  • The evolution of species is a constant trial and error scheme where our DNA “learns” how to adapt to achieve the best result. Slow lions and short-necked giraffes surely existed at some point. Not any more.
  •  We tried absolute monarchy, fascism, communism, war, closed borders, and tariffs, but it seems that most countries on Earth have settled for parliamentary democracy, peaceful cooperation, open borders, and free trade. Would we arrive at those conclusions without trying other political systems first? Unlikely.
  • “The scientific method continues to evolve through adaptive reward, trial and error and application of the method to itself,” writes David Hunter Tow in The Future of Life: A Unified Theory of Evolution. Testing is one of the bedrocks of science, and experiments are used to confirm or disapprove a theory, every error leads to more knowledge.

Babies don’t give up. Why should I?

Little children have no fear of failure. They learn how to walk by continually falling on the ground, and they learn how to talk by muttering incomprehensible sounds without ever worrying that someone will judge them. Everything changes when the parents start to dictate the “right” way to do something, thereby calling a “mistakes” every unsuccessful attempt. Then, the child tries to be perfect every single time to please their parents, and failure is not an option.

I always try to free myself from the fear of judgment.

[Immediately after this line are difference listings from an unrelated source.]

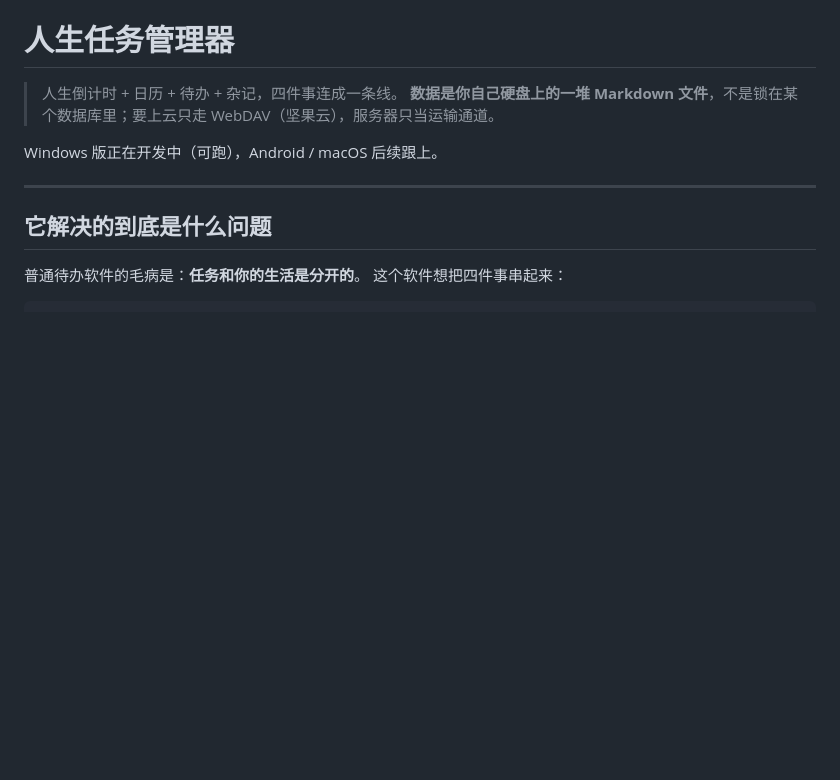
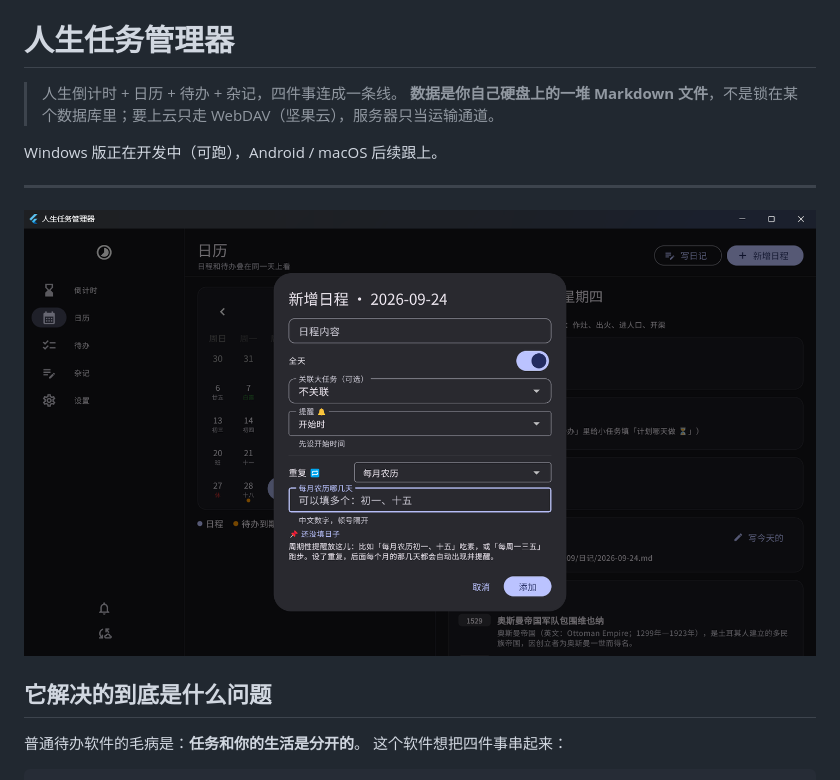
Before and after one commit to alexhuangblankad/life-task-manager, a Markdown page: README.md, the part around the change. GitHub-like rendering; pictures changed too: docs/screenshot-calendar.png (added); blank space fills up the shorter version.

Commit message:
README 加入界面截图

```diff
--- a/README.md
+++ b/README.md
@@ -6,6 +6,8 @@
 Windows 版正在开发中（可跑），Android / macOS 后续跟上。
 
 ---
+
+![界面：日历 + 新增日程（能设「每月农历初一、十五」这种重复）](docs/screenshot-calendar.png)
 
 ## 它解决的到底是什么问题
 
```
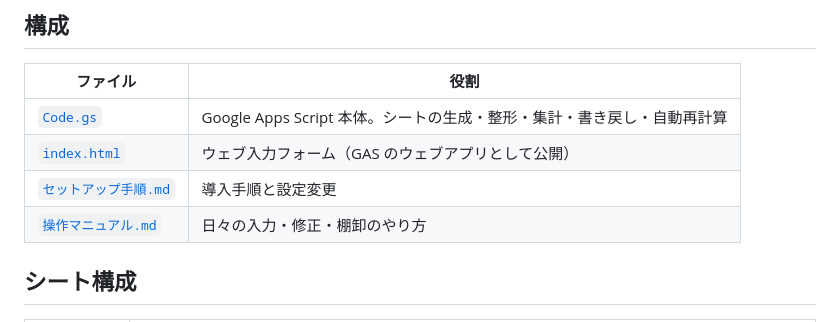
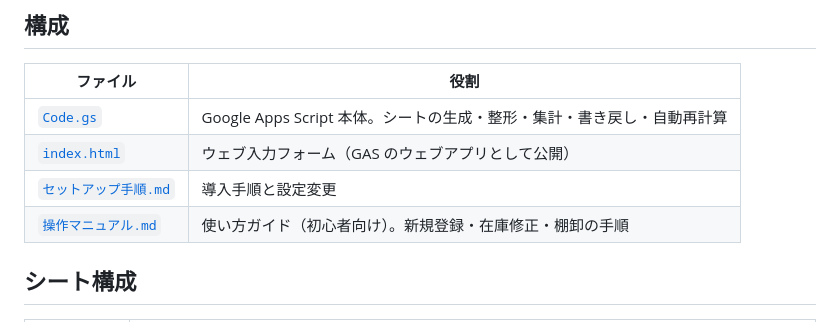
Before and after one commit to BC2-NY/WineBottle, a Markdown page: README.md, the part around the change. Drawn GitHub-style.

```diff
--- a/README.md
+++ b/README.md
@@ -10,7 +10,7 @@
 | [`Code.gs`](Code.gs) | Google Apps Script 本体。シートの生成・整形・集計・書き戻し・自動再計算 |
 | [`index.html`](index.html) | ウェブ入力フォーム（GAS のウェブアプリとして公開） |
 | [`セットアップ手順.md`](セットアップ手順.md) | 導入手順と設定変更 |
-| [`操作マニュアル.md`](操作マニュアル.md) | 日々の入力・修正・棚卸のやり方 |
+| [`操作マニュアル.md`](操作マニュアル.md) | 使い方ガイド（初心者向け）。新規登録・在庫修正・棚卸の手順 |
 
 ## シート構成
 
```
Also changed, not shown: 操作マニュアル.md (+198 -135 lines).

Trying new things is the essence of progress. Not everything works, and I rarely succeed immediately. Errors are expected and are part of the process. The baby knows it; the dog knows it. That’s why they never give up.

I learned that failure is part of the game

Ask any seasoned cook, and they will tell you the same thing: To create a unique dish you have to try many different ingredients in many different ways and cook them hundreds of times before you end up with a magnificent result. Is every unsuccessful attempt a failure? Of course not.

The famous (and overused to death) Thomas Edison quote, “I have not failed. I’ve just found 10,000 ways that won’t work,” gives the distinction between trying things and failing to get the desired outcome. Most wrongdoings can be solved by trying again and turning the result into an experience. So do mistakes.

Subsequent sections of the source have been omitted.